Full page shots. Multiple of them. Product in action, product on a desk. Product in use, product not in use. All with super-clean, focused photography. I don’t even need an ipad/laptop case, but i’ve got so much depth and detail on this thing, I can’t help but want it.

Now, is it crazy to suggest that you put product pictures on your site? Of course not. The crazy observation is that sites with focus on the product, rather than lists of features, expounding copy, and other extraneous picture are better at creating an emotional link between you and your customer.

Take a hard look at your product page. Do you have tiny pictures? Do you have paragraphs and paragraphs of text and bullets that no one cares about? Do you do that weird zooming thing where a magnifying glass follows the mouse pointer? (you know who you are.)

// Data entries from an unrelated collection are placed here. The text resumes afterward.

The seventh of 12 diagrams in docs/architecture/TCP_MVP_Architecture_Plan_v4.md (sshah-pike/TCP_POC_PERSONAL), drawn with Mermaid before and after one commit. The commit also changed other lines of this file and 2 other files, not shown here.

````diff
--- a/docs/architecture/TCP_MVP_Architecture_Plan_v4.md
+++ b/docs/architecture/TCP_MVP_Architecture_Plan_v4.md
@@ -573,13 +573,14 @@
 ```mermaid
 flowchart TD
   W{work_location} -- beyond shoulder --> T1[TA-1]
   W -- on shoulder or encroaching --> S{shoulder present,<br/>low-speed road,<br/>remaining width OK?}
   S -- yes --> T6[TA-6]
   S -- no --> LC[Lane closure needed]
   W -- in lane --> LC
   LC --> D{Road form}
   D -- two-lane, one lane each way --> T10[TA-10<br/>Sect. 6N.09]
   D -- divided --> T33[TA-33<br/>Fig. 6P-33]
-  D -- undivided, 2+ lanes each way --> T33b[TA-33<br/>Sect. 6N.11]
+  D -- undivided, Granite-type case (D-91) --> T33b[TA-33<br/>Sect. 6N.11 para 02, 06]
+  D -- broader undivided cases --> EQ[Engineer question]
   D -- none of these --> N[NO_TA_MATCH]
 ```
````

Get back to the basics, clean it up, and let your product be your hero.

 

 

Telling stories: There’s a reason we love your brand

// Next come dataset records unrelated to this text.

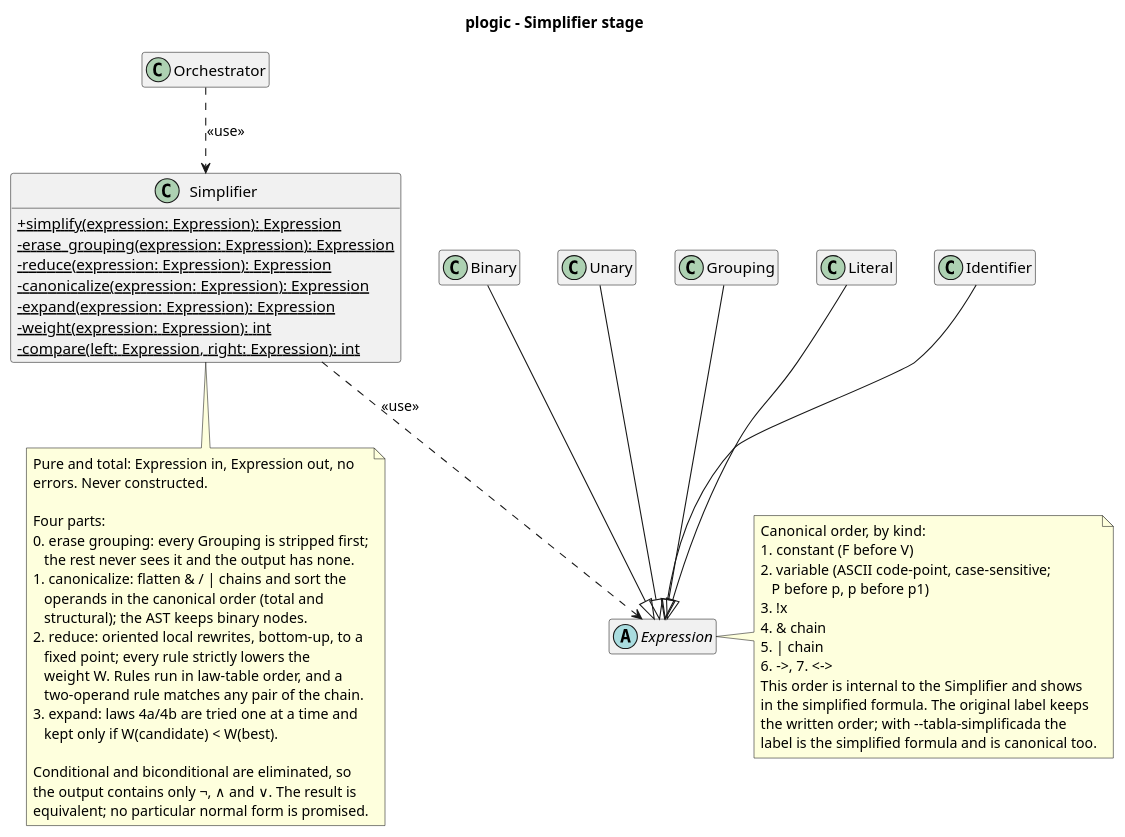
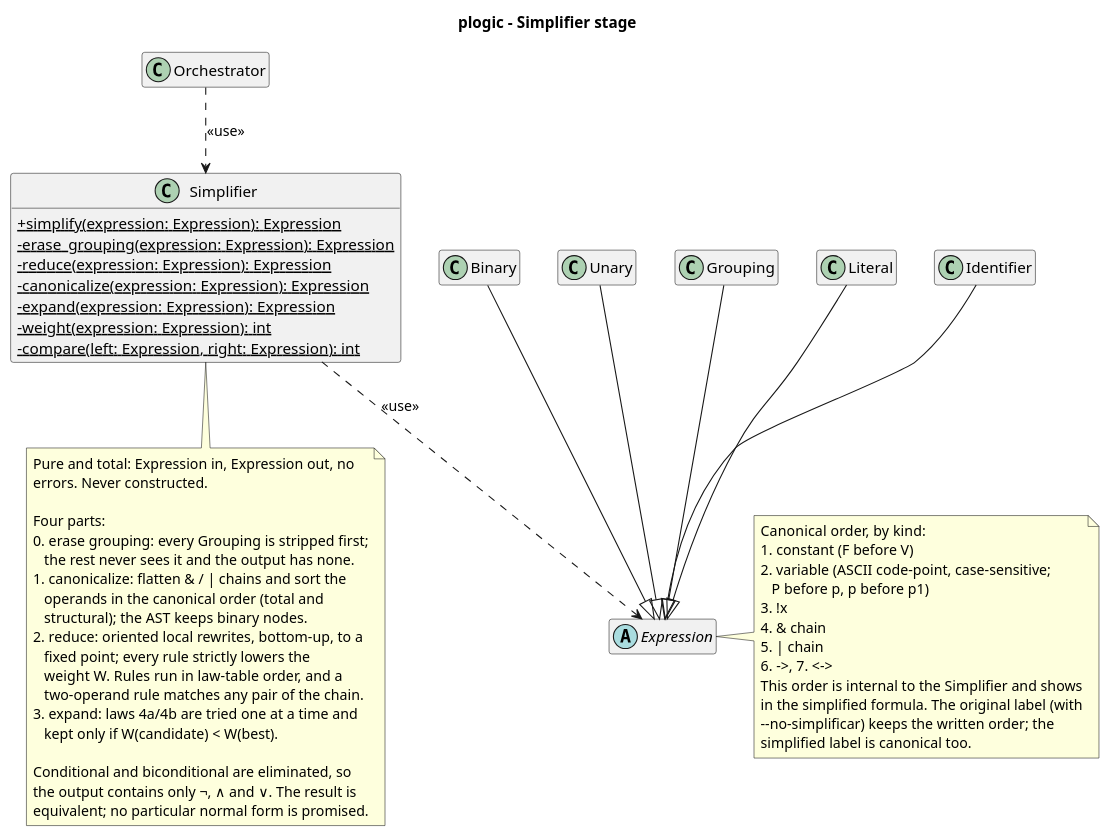
Before and after one commit to Josgtg/plogic: the diagram in design/diagrams/simplifier_class.puml, drawn with PlantUML. The commit also changed 14 other files, not shown here.

```diff
--- a/design/diagrams/simplifier_class.puml
+++ b/design/diagrams/simplifier_class.puml
@@ -1,77 +1,77 @@
 @startuml simplifier_class
 title plogic - Simplifier stage
 
 skinparam classAttributeIconSize 0
 hide empty members
 
 class Orchestrator
 
 class Simplifier {
   +{static} simplify(expression: Expression): Expression
   -{static} erase_grouping(expression: Expression): Expression
   -{static} reduce(expression: Expression): Expression
   -{static} canonicalize(expression: Expression): Expression
   -{static} expand(expression: Expression): Expression
   -{static} weight(expression: Expression): int
   -{static} compare(left: Expression, right: Expression): int
 }
 
 abstract class Expression
 
 class Binary
 
 class Unary
 
 class Grouping
 
 class Literal
 
 class Identifier
 
 note bottom of Simplifier
   Pure and total: Expression in, Expression out, no
   errors. Never constructed.
 
   Four parts:
   0. erase grouping: every Grouping is stripped first;
      the rest never sees it and the output has none.
   1. canonicalize: flatten & / | chains and sort the
      operands in the canonical order (total and
      structural); the AST keeps binary nodes.
   2. reduce: oriented local rewrites, bottom-up, to a
      fixed point; every rule strictly lowers the
      weight W. Rules run in law-table order, and a
      two-operand rule matches any pair of the chain.
   3. expand: laws 4a/4b are tried one at a time and
      kept only if W(candidate) < W(best).
 
   Conditional and biconditional are eliminated, so
   the output contains only ¬, ∧ and ∨. The result is
   equivalent; no particular normal form is promised.
 end note
 
 note right of Expression
   Canonical order, by kind:
   1. constant (F before V)
   2. variable (ASCII code-point, case-sensitive;
      P before p, p before p1)
   3. !x
   4. & chain
   5. | chain
   6. ->, 7. <->
   This order is internal to the Simplifier and shows
-  in the simplified formula. The original label keeps
-  the written order; with --tabla-simplificada the
-  label is the simplified formula and is canonical too.
+  in the simplified formula. The original label (with
+  --no-simplificar) keeps the written order; the
+  simplified label is canonical too.
 end note
 
 Orchestrator ..> Simplifier : <<use>>
 Simplifier ..> Expression : <<use>>
 
 Binary --|> Expression
 Unary --|> Expression
 Grouping --|> Expression
 Literal --|> Expression
 Identifier --|> Expression
 
 @enduml
```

Old Book 2

The landing page. Its the start of a narrative, the beginning of a relationship, and if you’re good — the opening of a great story.

Sometimes, the product is the hero. Sometimes, its something else entirely. However, the common thread is that the great sites start showing you the road to walk down, paved with yellow bricks and all.

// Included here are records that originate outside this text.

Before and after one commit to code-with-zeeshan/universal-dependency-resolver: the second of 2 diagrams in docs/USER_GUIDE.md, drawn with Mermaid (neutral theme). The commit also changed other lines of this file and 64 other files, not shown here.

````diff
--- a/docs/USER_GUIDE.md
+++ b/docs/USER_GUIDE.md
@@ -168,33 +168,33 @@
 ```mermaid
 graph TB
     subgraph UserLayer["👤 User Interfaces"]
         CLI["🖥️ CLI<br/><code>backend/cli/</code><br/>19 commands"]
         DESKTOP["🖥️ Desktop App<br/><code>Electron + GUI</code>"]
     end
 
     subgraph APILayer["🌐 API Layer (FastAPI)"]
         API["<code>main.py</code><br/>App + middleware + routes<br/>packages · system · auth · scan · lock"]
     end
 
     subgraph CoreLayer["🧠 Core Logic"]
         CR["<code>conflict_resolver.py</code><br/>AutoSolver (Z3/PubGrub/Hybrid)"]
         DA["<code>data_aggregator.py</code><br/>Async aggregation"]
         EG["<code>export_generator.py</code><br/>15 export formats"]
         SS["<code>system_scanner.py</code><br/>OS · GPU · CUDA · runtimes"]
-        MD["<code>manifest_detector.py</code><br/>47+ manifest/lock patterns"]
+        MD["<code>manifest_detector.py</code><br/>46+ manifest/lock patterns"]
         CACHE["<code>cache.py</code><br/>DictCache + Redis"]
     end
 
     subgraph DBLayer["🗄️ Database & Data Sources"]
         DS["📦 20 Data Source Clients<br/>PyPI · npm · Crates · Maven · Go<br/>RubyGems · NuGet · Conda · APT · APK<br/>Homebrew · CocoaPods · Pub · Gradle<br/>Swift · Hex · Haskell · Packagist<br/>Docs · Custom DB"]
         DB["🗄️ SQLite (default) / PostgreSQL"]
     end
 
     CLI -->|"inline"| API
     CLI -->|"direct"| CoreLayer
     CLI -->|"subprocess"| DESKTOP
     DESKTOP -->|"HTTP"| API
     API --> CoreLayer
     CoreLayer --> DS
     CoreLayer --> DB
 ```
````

In the first example above, we’re looking at The North Face:

Landing rotation The North Face

The story is clear, and comes at us from all directions. The North Face isn’t just slinging product — they are collaborating with top athletes from multiple disciplines to bring us awesome stuff. Cool photography and immediately believable.

It’s about adventure, adrenaline, and athleticism — in some out-of-the way spots all around the world.

The second example above is from the Yoox site over the holidays.

yoox.com landing color voice

Here, the story is a little different. It’s colorful and fun. Its evocative of the holidays, and the heartfelt silliness that comes from hanging out with our loved ones. Its playful, hints at presents (and who doesn’t love presents) and extremely interactive. Each color had a different scene with relevant product and a similar spirit.

Indeed, you can click right on the scenes to start getting lost in the store.

Finally, one of my favorite storytellers: J.Crew.

J.Crew Landing 1

 

Sure, the landing page shows you product, and good landing pages do that. But it does more — it starts telling you about the reason you came there. Were you looking for a cashmere sweater => come right this way.

No? That’s okay, maybe you came looking for a suit.

J.Crew Landing 2

You’re thinking about fabric, and the clothes, and before you know it, you imagine the places you’ll go, and the things you’ll see in the sharp new threads that you could have in a few clicks.

Ultimately, it doesn’t matter whether the shopper was looking for cashmere or a suit. The juices are flowing, the pictures are inviting, and the story of what might happen has begun.